Going through the material underneath, give only the number of lines that contain "Installing".

- - -

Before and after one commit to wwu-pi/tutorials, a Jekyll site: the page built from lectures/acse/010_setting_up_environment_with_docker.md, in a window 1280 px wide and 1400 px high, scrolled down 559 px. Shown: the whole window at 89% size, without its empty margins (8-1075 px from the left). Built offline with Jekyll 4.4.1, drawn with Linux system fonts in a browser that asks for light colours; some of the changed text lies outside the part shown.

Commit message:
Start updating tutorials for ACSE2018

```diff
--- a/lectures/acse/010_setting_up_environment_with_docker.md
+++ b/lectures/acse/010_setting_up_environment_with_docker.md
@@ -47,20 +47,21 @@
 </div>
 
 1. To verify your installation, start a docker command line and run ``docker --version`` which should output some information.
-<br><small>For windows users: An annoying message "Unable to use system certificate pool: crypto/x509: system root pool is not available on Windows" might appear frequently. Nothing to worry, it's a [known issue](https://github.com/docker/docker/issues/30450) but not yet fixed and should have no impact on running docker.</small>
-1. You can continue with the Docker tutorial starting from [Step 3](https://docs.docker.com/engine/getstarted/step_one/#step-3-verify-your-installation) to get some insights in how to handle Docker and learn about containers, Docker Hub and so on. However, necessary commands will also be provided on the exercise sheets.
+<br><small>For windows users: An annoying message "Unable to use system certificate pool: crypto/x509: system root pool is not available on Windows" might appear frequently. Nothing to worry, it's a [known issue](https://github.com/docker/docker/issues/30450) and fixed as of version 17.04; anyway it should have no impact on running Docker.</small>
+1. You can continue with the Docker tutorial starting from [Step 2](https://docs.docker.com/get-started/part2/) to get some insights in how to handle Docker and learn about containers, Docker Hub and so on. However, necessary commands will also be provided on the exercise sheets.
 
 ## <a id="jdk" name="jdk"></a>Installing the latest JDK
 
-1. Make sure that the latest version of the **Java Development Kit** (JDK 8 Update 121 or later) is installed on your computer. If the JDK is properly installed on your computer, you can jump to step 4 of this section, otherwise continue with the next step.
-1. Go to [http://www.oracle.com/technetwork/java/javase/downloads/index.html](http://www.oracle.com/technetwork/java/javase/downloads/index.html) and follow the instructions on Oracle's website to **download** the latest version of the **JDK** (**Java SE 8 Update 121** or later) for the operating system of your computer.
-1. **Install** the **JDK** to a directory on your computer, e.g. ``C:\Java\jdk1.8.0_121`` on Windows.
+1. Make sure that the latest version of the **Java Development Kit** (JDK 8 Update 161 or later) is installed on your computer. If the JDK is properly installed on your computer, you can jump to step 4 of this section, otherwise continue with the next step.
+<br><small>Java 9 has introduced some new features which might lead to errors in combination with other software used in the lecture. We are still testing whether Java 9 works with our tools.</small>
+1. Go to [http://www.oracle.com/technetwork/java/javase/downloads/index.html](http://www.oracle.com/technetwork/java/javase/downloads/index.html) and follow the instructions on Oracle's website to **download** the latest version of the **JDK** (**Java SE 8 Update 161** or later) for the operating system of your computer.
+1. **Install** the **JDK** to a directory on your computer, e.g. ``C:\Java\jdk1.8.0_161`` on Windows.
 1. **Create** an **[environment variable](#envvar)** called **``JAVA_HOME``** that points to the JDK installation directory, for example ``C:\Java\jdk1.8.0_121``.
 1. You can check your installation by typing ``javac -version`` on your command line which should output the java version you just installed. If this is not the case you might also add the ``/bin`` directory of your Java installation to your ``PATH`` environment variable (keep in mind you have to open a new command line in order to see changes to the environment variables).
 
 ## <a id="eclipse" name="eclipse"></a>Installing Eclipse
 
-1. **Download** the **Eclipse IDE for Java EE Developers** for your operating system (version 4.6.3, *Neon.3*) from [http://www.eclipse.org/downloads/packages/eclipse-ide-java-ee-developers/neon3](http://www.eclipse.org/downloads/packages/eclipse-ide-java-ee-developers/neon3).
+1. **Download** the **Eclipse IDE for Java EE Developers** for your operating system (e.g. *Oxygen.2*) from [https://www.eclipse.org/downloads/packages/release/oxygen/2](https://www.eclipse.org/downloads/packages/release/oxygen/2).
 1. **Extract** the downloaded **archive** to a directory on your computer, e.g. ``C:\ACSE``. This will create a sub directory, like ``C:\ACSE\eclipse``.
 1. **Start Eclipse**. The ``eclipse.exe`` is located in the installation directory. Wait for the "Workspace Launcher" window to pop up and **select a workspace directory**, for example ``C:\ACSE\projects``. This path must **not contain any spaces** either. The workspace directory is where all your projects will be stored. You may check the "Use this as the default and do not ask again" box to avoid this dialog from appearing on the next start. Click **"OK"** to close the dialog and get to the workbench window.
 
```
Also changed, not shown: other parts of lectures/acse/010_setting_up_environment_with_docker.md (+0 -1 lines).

- - -

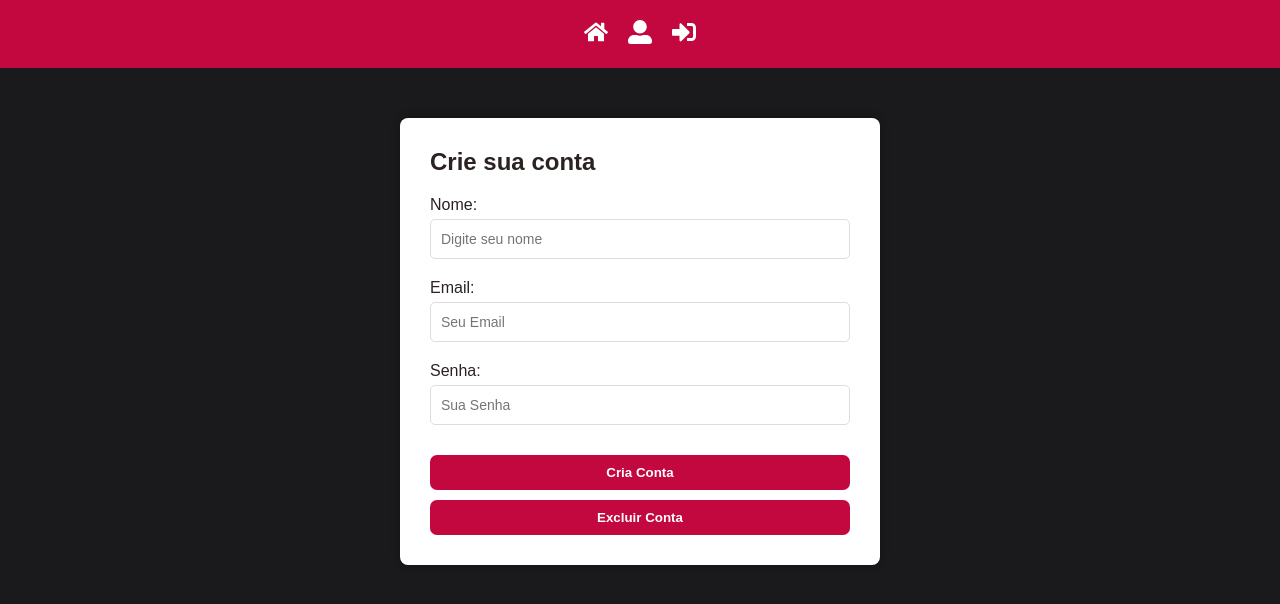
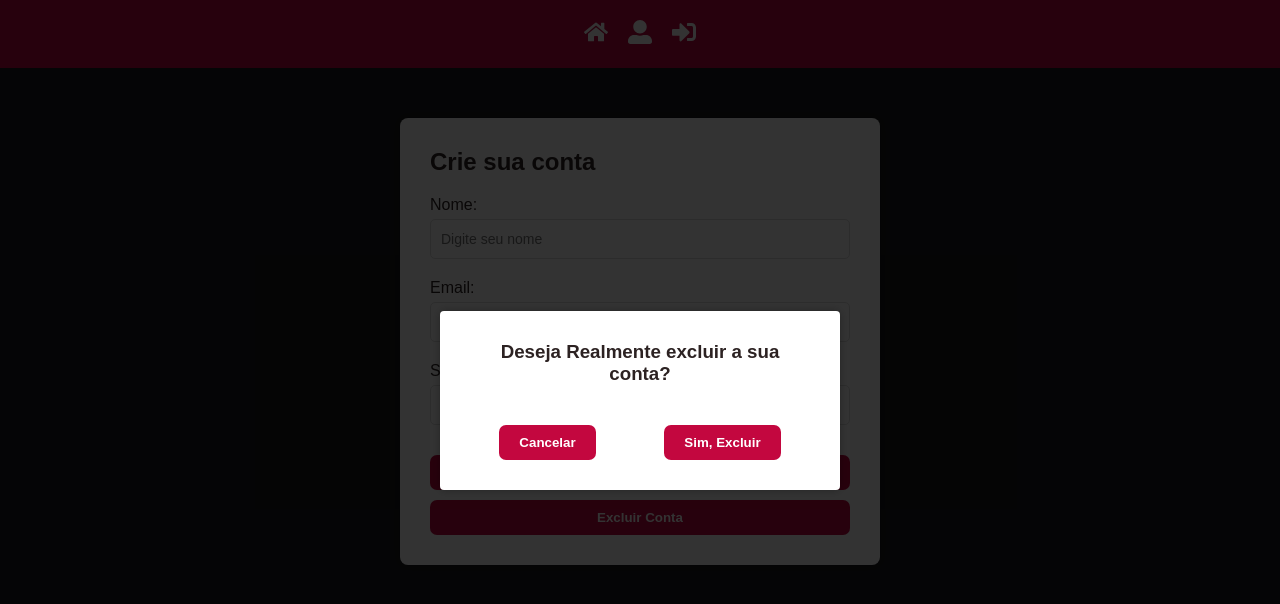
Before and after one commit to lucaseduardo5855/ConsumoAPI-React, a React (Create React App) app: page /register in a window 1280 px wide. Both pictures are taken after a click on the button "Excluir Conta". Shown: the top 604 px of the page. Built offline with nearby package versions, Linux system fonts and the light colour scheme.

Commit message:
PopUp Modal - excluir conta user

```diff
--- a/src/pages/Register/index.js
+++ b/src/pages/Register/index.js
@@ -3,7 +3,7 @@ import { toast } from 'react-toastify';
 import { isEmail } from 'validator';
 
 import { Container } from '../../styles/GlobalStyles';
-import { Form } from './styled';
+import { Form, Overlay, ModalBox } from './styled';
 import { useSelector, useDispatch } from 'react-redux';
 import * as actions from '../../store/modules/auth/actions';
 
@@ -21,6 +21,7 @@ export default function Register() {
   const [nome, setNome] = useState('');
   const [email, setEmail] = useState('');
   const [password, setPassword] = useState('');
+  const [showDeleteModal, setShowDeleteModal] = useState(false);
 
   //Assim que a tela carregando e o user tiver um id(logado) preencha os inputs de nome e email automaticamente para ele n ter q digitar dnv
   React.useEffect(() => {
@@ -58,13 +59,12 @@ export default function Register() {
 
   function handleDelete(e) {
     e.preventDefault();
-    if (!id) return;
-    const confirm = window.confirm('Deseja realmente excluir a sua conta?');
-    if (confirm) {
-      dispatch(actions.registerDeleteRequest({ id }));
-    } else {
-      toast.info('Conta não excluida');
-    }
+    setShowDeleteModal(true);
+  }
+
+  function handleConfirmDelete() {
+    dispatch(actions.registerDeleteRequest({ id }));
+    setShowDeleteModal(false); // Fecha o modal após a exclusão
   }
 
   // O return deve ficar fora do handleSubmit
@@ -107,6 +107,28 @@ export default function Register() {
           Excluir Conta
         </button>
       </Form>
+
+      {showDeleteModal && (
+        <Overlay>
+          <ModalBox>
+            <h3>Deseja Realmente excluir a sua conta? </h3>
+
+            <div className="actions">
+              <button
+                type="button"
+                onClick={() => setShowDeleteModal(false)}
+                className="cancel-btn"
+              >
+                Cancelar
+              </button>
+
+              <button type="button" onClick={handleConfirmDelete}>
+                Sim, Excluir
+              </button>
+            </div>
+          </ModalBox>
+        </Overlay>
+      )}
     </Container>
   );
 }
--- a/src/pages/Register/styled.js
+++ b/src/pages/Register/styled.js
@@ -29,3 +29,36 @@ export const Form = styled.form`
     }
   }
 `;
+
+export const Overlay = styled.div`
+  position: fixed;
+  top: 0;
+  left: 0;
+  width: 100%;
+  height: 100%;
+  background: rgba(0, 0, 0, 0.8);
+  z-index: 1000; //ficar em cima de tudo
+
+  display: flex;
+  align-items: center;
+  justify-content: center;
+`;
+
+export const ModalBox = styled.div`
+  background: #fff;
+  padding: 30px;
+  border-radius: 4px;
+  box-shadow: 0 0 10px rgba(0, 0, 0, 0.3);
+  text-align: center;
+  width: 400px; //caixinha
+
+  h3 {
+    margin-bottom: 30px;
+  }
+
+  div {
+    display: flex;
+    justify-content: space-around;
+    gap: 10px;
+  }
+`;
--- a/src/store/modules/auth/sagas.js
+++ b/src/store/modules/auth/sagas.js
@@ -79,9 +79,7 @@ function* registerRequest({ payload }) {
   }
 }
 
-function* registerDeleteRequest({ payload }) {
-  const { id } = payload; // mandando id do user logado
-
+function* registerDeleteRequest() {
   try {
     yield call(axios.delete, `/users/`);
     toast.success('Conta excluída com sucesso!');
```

- - -

→ **Solution to this exercise**:
2